Your random plain generator may follow the uniform probability distribution so that Badger, Empty, Fox, Grass, and Rabbit have equal likelihoods to occupy every square. Or you may use a different distribution, as long as no life form has zero chance to appear on a square.

Java provides a random number generator. To use it, you need to import the package java.util.Random. Next, declare and initiate a Random object:

Random generator = new Random();

Then, every call generator.nextInt(5) will generate a random number between 0 and 4 that corresponds to one of the five life forms.

When zero or a negative number of cycles is entered by the user, your code does nothing but waits for a positive input.

A new Badger, Fox, or Rabbit has age 0 at its creation, whether it is created initially by the class Plain or later on under a survival rule. After surviving a cycle, its age increases by one.

Templates are provided for all classes. Be sure to use the package name edu.iastate.cs228.hw1 for the project.

Below is a sample simulation scenario over three initial plains. In the first iteration, the user entered 1 for a randomly generated plain, 3 to specify the grid to be 3×3, and 1 to simulate just one cycle. The simulator printed out the initial and final plains. The second iteration simulated a randomly generated 6×6 grid over eight cycles. In the third iteration, the user typed 2 for a file input, entered the file name “public3-10×10.txt”, and specified six cycles. (The file public3-10×10.txt resides in the same folder containing the src folder.) After the third iteration, the user typed 3 to end the simulation. (Any number other than 1 and 2 would have ended the simulation.)

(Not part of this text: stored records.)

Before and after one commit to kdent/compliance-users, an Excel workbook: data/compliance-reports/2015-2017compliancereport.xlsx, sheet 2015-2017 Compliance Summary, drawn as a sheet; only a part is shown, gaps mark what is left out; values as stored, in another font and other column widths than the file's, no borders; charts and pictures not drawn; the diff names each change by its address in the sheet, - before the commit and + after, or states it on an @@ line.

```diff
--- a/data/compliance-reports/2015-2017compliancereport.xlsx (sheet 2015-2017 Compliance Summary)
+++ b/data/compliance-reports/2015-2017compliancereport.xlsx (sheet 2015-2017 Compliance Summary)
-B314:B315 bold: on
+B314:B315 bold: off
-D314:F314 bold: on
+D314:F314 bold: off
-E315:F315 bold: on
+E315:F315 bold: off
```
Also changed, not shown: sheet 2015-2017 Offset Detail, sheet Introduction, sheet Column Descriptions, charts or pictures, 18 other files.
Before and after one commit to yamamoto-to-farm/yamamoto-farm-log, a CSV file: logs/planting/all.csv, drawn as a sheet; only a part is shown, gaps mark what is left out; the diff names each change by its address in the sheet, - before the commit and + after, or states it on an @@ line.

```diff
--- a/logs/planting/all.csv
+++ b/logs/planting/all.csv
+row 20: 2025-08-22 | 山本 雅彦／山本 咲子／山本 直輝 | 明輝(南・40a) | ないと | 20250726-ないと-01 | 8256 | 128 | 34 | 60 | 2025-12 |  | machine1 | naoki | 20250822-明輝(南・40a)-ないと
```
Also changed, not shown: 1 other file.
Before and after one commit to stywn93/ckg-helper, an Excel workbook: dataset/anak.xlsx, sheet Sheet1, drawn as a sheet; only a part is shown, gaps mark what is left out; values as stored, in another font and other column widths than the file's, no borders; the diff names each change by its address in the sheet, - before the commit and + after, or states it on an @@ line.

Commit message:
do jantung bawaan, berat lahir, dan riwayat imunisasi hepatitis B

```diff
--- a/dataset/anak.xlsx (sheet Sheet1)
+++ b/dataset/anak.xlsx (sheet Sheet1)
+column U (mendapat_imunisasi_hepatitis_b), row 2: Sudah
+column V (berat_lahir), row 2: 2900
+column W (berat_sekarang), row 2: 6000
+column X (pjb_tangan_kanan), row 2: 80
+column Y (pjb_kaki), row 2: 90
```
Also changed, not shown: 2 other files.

Simulation of Wildlife of the Plain keys: 1 (random plain) 2 (file input) 3 (exit) Trial 1: 1

Random plain

Enter grid width: 3

Enter the number of cycles: 1 Initial plain:

R0 R0 B0

G G E

G E G

Final plain:

R1 R1 B1

G G G

G G G

Trial 2: 1

Random plain

Enter grid width: 6

Enter the number of cycles: 8

Initial plain:

E E G R0 B0 G

G G R0 B0 F0 R0

G E E R0 G E

R0 G R0 R0 B0 R0

F0 E R0 G R0 F0

R0 R0 F0 F0 G F0

Final plain:

R0 E R0 E B3 G

E E E R0 R1 R3

R0 R0 R0 E E R0

E E E E R0 G

R0 E E R0 G G

E R0 R0 F1 G G

Trial 3: 2

Plain input from a file

File name: public3-10×10.txt Enter the number of cycles: 6

Initial plain:

B0 E B0 E B0 R0 E R3 E G

G E B0 E F0 R0 E B4 G G

G G G G E E R0 E G G

F0 E G G E R0 R0 B0 B0 G

F0 F1 E E E E E E B0 E

G G R1 R0 R0 R0 R0 B0 B0 E

E G R0 R1 R2 R2 G E G G

B0 B0 G R0 R0 R0 G B0 E G

E G G F4 R2 R0 E G G G

G G E E E G G G G G

Final plain:

B0 E B0 E E R0 E R0 R2 E

G E B0 R0 B4 R0 E R0 R3 R1

G G R2 R0 E R0 R0 E E E

G F5 R3 R0 E R0 R0 E E R0

R2 E E E R0 R0 E E B1 G

R0 R0 R0 R0 R0 E B1 R0 G G

E E R0 E R0 E B1 R0 G G

B4 E R0 E R0 E E E R0 G

G R2 R3 E R0 E R0 R3 R1 G

G R0 R1 E R0 E R0 R2 R0 G

Trial 4: 3

Your code should print out the same text messages for user interactions.

# 4           Input/Output Format

The format for plains is shown in the sample runs above. Every square occupies two spaces starting with one of the letters B, E, F, G, or R. If the letter is B, F, or R, then it is followed by a digit representing the animal’s age; otherwise, it is followed by a blank.

There is exactly one blank between two squares, whether represented by a letter and a digit, or a letter and a blank. No blank lines.

You may assume all input files to be correctly formatted, containing B, E, F, G, R, and digits up to 6 as the only non-blank characters. No digit will exceed the lifespan of the animal represented by its preceding letter.

# 5           Submission

Write your classes in the edu.iastate.cs228.hw1 package. Turn in the zip file, not your class files. Follow the Submission Guide posted on Canvas. Include the Javadoc tag @author in each class source file. Your zip file should be named Firstname_Lastname_HW1.zip